*** Given data Section Begins ***

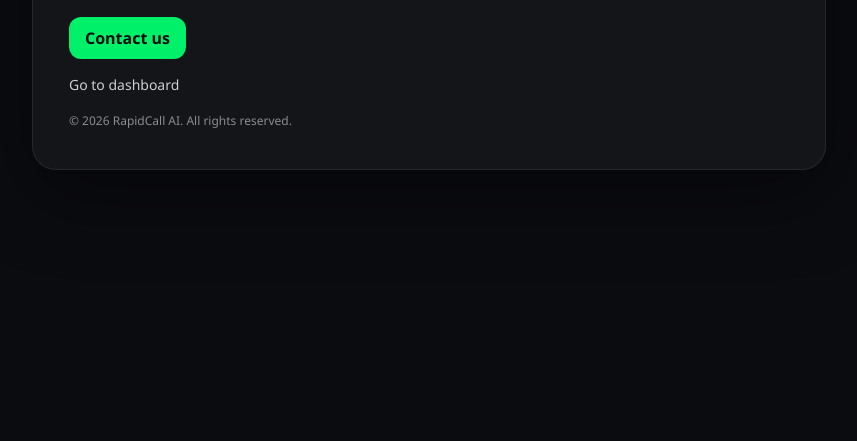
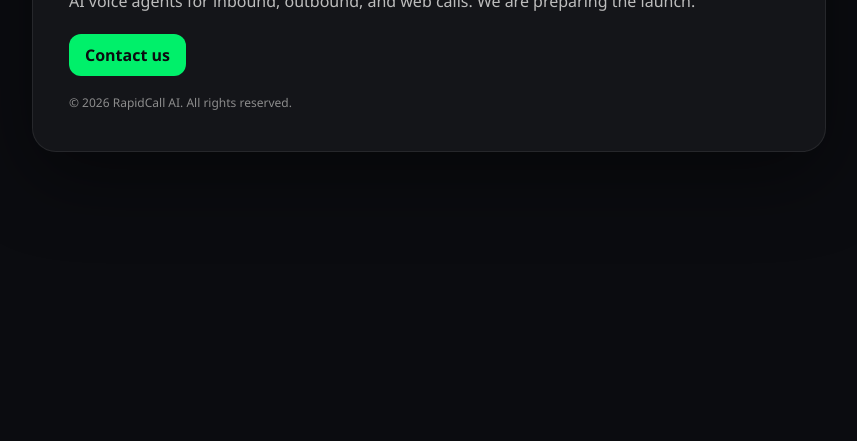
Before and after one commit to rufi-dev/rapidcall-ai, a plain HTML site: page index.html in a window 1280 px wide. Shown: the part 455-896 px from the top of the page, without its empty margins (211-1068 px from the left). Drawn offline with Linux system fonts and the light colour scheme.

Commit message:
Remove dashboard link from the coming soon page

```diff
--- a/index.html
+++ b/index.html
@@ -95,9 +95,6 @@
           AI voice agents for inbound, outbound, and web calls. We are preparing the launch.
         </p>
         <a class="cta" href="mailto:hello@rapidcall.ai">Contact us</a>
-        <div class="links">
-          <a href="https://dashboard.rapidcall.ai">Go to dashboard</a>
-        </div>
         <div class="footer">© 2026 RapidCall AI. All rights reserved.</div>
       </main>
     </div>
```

*** Given data Section Ends ***

> _Problem to work on_: Wherever the word "from" turns up in the records, copy out the line it is on.

> _Answer area_:
Before and after one commit to rufi-dev/rapidcall-ai, a plain HTML site: page index.html in a window 1280 px wide. Shown: the part 455-896 px from the top of the page, without its empty margins (211-1068 px from the left). Drawn offline with Linux system fonts and the light colour scheme.
Remove dashboard link from the coming soon page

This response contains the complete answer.